Consider some authentication protocols:
- Knowledge-based authentication (KBA) is a security process to identify a user or caller by requesting the person to answer personal questions to gain access to accounts or activities. Asking about the name of the individual’s first school or favorite food is an example of KBA.
- Multifactor authentication (MFA) is a technique to confirm a caller’s identity by receiving more than two verification elements from the person. Requiring KBA plus sending the caller a one-time password to the mobile phone to log in or transact is an example of MFA.
- Voice authentication is a security measure that allows certain contact center technologies to analyze a caller’s voice to prove their identity.
5. Encrypt or Encode Data
Convert readable information into symbols, numbers, or a combination of both to become unintelligible. This method provides an extra layer of security for contact centers and reduces cyber intrusions because sensitive data is incomprehensible.
Financial media website Investopedia classifies two types of encryption:
- Symmetric encryption is an approach in which only one is used to encrypt the plaintext and decrypt the ciphertext.
- Asymmetric encryption is applied when the emphasis is on security instead of speed to gain access. It uses a public key for data encryption and a private one for decryption.
A contact center needs data encryption to:
- Safeguard data confidentiality stored on digital devices or sent over the internet
- Increase data protection for remote workers who store sensitive data on their computer systems
- Earn the trust of consumers who are also concerned about their data privacy
6. Outsource to a Reliable Business Process Outsourcing (BPO) Company
Select a reputable BPO provider when outsourcing contact center processes. Delegating them to a third-party vendor is an ideal solution to provide the best customer service and access to advanced and tightly deployed cybersecurity technologies.
An established BPO organization stores confidential, crucial customer or user information in a cloud system. It secures data with next-generation software and applications. A service provider uses high-security measures across all platforms to block unauthorized groups or individuals from acquiring private data.
When outsourcing contact center services, remember the tips below.
- Ask the BPO firm to sign a non-disclosure agreement to avoid data breaches and misuse. Outsourced teams must have proper authorization to obtain and process consumer data.
- Ensure that the BPO partner guarantees compliance with government regulations and industry standards. Check whether it has the resources, expertise, and technology to help address your compliance and security needs.
A contact center is a critical business segment that connects you to current and potential customers. That’s why it must be constantly protected.

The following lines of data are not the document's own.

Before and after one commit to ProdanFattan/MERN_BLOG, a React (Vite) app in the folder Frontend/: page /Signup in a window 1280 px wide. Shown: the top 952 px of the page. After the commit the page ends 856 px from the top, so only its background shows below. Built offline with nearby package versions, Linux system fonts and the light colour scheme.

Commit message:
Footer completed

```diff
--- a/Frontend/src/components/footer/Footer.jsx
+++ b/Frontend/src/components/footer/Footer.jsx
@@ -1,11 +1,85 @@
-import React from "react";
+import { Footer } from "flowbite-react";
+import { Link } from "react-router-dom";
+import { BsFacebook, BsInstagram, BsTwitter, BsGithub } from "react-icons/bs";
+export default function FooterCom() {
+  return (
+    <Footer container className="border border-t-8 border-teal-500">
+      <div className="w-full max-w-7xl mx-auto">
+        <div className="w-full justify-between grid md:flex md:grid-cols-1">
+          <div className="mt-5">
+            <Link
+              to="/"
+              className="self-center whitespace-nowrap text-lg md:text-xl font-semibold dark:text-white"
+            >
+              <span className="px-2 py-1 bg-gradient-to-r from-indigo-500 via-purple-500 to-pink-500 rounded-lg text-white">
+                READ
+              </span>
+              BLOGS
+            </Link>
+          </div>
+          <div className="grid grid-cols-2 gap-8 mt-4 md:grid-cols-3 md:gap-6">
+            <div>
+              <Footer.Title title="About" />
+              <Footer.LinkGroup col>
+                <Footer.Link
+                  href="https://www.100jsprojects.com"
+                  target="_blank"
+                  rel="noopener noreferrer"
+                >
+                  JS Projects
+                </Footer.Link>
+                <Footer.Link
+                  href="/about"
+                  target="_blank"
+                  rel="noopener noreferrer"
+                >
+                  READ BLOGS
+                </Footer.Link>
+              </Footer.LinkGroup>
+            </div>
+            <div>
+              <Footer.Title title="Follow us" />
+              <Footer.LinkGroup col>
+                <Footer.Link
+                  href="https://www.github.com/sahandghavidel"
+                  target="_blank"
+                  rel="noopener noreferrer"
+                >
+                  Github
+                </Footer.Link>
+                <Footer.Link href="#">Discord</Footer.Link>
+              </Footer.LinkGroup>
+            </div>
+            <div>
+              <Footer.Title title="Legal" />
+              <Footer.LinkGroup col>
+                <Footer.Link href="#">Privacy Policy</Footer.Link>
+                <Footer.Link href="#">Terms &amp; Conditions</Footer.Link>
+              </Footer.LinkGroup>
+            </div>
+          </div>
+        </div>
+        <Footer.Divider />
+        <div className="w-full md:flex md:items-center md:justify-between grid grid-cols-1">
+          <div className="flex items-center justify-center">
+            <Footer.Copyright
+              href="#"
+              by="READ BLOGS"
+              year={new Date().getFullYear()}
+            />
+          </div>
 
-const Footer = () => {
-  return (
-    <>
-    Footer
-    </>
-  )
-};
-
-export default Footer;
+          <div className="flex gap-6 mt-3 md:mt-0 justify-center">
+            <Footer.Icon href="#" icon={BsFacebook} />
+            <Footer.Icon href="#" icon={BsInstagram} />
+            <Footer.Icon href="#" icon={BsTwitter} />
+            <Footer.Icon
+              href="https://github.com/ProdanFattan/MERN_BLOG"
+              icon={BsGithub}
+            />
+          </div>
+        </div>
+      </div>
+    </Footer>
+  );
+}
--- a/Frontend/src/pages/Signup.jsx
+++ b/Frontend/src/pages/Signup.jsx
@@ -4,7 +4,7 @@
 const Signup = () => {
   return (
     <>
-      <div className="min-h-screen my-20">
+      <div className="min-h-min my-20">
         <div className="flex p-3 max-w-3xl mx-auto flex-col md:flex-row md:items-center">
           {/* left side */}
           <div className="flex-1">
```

We hope these contact center best practices help you identify security vulnerabilities and resolve them immediately to prevent losses in valuable resources.
About the Author:
Rene Mallari is a B2B content writer for Unity Communications, an Arizona-based Inc. 5000 company specializing in outsourcing and offshoring services.